Preparing for Surgery
Once it’s been determined that surgery is indicated based on what we think the diagnosis is, and also what we think the stage is based on the staging workup thus far, if surgery makes sense from an oncologic or a cancer standpoint, that’s when we start to discuss, well, does surgery make sense for this specific patient? And not all patients are the same, we’re all individual people. So this is a conversation that has to happen with your physician, but typically we will obtain pulmonary function tests so that we can say, “Okay, well, if this is the total capacity of both of your lungs and we remove this fraction of a lung, what is that going to look like after surgery?” What is that residual lung capacity going to be? Is it going to require you to wear oxygen or are you not even going to notice that that piece is gone because you have excellent lung function to start with. And everyone is really different in that regard. A marathon runner may notice losing a little bit of lung because they use every bit of their lung, whereas someone who just performs normal activities of daily living might not be using their entire lung capacity anyway.
Once we’ve got that pulmonary function tests done, we can go even further if there is a borderline result. So if we say, “You know what, this is sort of in a gray zone, we’re not sure exactly what that impact is going to be for removing your lung cancer,” we can also do what’s called a quantitative perfusion scan, which looks at both of the lungs and tells us which lung is working harder than the other, and which proportion of each lung is working harder. The upper, the lower, the right, the left.
And it gives us an even more specific way to say, “Okay, well, if we’re removing the right upper lobe, that’s really only about 10% of your lung function.” So even though anatomically, it may be 20 to 25% of what we see on the scan, if it’s only indicative of 10% of the function, it may be less of an impact, which may make that patient more or less amenable to surgery based on those numbers. So that’s all very important. Your surgeon may also recommend that you see a cardiologist prior to surgery to make sure that you can withstand the surgical procedure from a cardiac standpoint. Also primary care has a real role here.
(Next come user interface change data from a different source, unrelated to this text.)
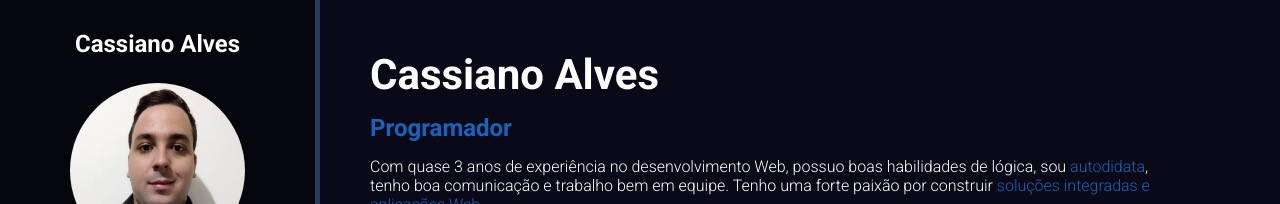
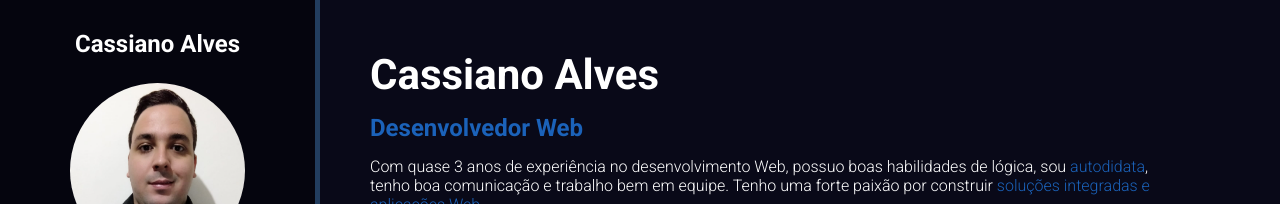
Before and after one commit to CassianoAlvesR/myportfolio, a plain HTML site: page index.html in a window 1280 px wide. Shown: the top 204 px of the page. Drawn offline with nearby package versions, Linux system fonts and the light colour scheme.

Commit message:
Update index.html

```diff
--- a/index.html
+++ b/index.html
@@ -36,7 +36,7 @@
         </aside>
         <section id="about-container">
             <h1 id="name">Cassiano Alves</h1>
-            <p class="title"><span class="highlight">Programador</span></p>
+            <p class="title"><span class="highlight">Desenvolvedor Web</span></p>
             <p class="description">Com quase 3 anos de experiência no desenvolvimento Web, possuo boas habilidades de lógica, sou <span class="highlight">autodidata</span>, tenho boa comunicação e trabalho bem em equipe. Tenho uma forte paixão por construir <span class="highlight">soluções integradas e aplicações Web</span>.</p>
             <a href="https://github.com/CassianoAlvesR/" id="btn-projects"><ion-icon name="share-social-outline"></ion-icon><span>Ver Projetos</span></a>
             <h2 id="skills-section-title">Minhas Skills</h2>
```
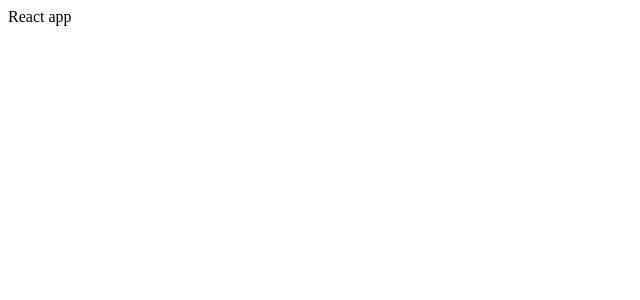
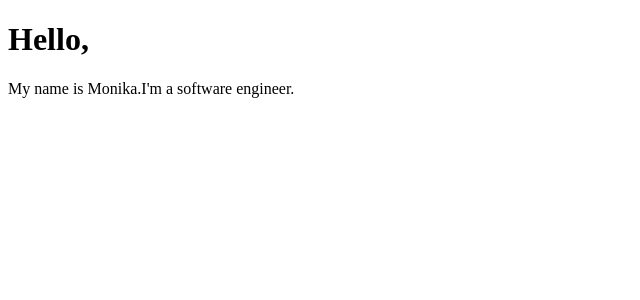
Before and after one commit to ukirdemonika/ReactJs, a React (Create React App) app in the folder react-bootcamp/portfolio/: page / in a window 1280 px wide. Shown: the top 300 px of the page, without its empty margins (0-640 px from the left). Built offline with nearby package versions, Linux system fonts and the light colour scheme.

Commit message:
A react component

```diff
--- /dev/null
+++ b/react-bootcamp/portfolio/src/App.js
@@ -0,0 +1,14 @@
+import React,{Component}  from 'react';
+
+class App extends Component{
+    render(){
+        return(
+            <div>
+                <h1>Hello,</h1>
+                <p>My name is Monika.I'm a software engineer.</p>
+
+            </div>
+        )
+    }
+}
+export default App;
--- a/react-bootcamp/portfolio/src/index.js
+++ b/react-bootcamp/portfolio/src/index.js
@@ -1,3 +1,5 @@
 import React from 'react';
 import ReactDOM from 'react-dom';
-ReactDOM.render(<div>React app</div>,document.getElementById("root"));
+import App from './App';
+// ReactDOM.render(<div>React app</div>,document.getElementById("root"));
+ReactDOM.render(<App />,document.getElementById("root"));
```
Also changed, not shown: 1 other file (tests, documents, lock files or other folders).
If there are a bunch of other medical problems that the patient has, you may need to consider all of those things as well.
1. Once the staging and diagnosis indicates that surgery is recommended, the decision needs to be made for the specific patient.
2. Typically pulmonary function tests will be taken beforehand to see how the lungs will perform after surgery.
3. If there is a borderline result, aa quantitative perfusion scan is done, which tells which lung is working harder and which proportion of each lung is working harder.
4. Your surgeon may also recommend that you see a cardiologist before surgery to make sure that your heart can withstand the surgery.
5. Primary care also plays a role if other medical problems need to be considered.